Three states—Nevada, Arizona, and California—continued to report the country’s highest foreclosure rates through the first six months of 2011, during which foreclosure activity nationwide was down by more than 29% to 1,170,402, compared to the same period a year earlier, according to RealtyTrac, the online marketplace for foreclosure properties.
While filings on properties in June were 4% higher than in May, June was the ninth straight month with filings that were lower than the same month a year ago.

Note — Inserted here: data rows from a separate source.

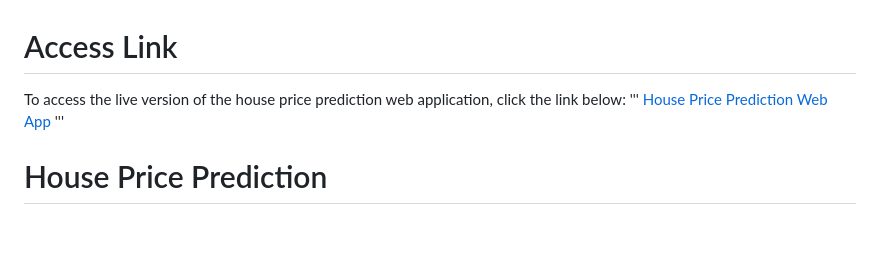
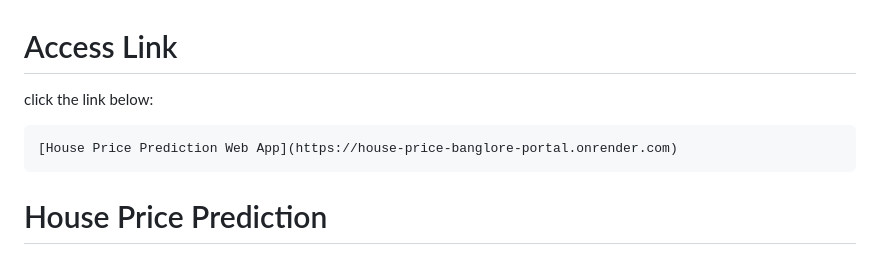
Before and after one commit to MiteshJalan/HousePricePrediction, a Markdown page: README.md, the part around the change. Rendered like a GitHub page; blank space fills up the shorter version.

````diff
--- a/README.md
+++ b/README.md
@@ -1,8 +1,9 @@
 # Access Link
-To access the live version of the house price prediction web application, click the link below:
-'''
+click the link below:
+```
 [House Price Prediction Web App](https://house-price-banglore-portal.onrender.com)
-'''
+```
+
 # House Price Prediction
 
 This project aims to develop a web application for house price prediction, providing accurate and intuitive predictions for potential home buyers or sellers. The application utilizes machine learning models trained on a house price dataset, along with data cleaning, outlier detection, and exploratory data analysis (EDA) techniques to ensure accurate predictions and reliable results.
````
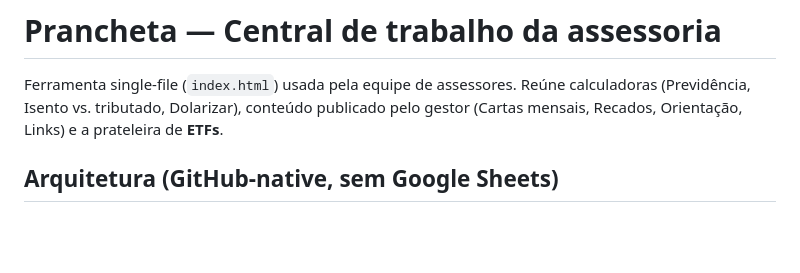
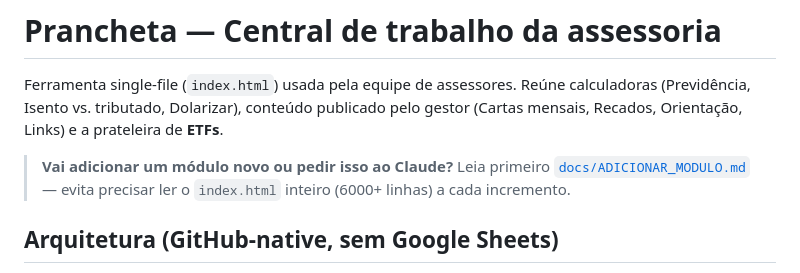
Before and after one commit to brunolagecdc0303/pranchetabruno, a Markdown page: README.md, the part around the change. GitHub-like rendering; blank space fills up the shorter version.

```diff
--- a/README.md
+++ b/README.md
@@ -1,6 +1,8 @@
 # Prancheta — Central de trabalho da assessoria
 
 Ferramenta single-file (`index.html`) usada pela equipe de assessores. Reúne calculadoras (Previdência, Isento vs. tributado, Dolarizar), conteúdo publicado pelo gestor (Cartas mensais, Recados, Orientação, Links) e a prateleira de **ETFs**.
+
+> **Vai adicionar um módulo novo ou pedir isso ao Claude?** Leia primeiro [`docs/ADICIONAR_MODULO.md`](docs/ADICIONAR_MODULO.md) — evita precisar ler o `index.html` inteiro (6000+ linhas) a cada incremento.
 
 ## Arquitetura (GitHub-native, sem Google Sheets)
 
```
Also changed, not shown: docs/ADICIONAR_MODULO.md (added, +126 -0 lines).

These declines, while surely welcomed by builders, Realtors, and homeowners alike, had less to do with improvements in the economy than with processing and procedural delays that “are pushing foreclosures further and further out,” explains James Saccacio, RealtyTrac’s CEO, in a prepared statement released Thursday morning. Indeed, the tracking service estimates that up to 1 million foreclosure actions—including default notices, auctions, and bank reposessions—should have taken place through the first half of the year but didn’t. Saccacio reiterates RealtyTrac’s long-held contention that the housing market can’t realistically recover until this shadow inventory of distressed properties is reduced to a “manageable number.”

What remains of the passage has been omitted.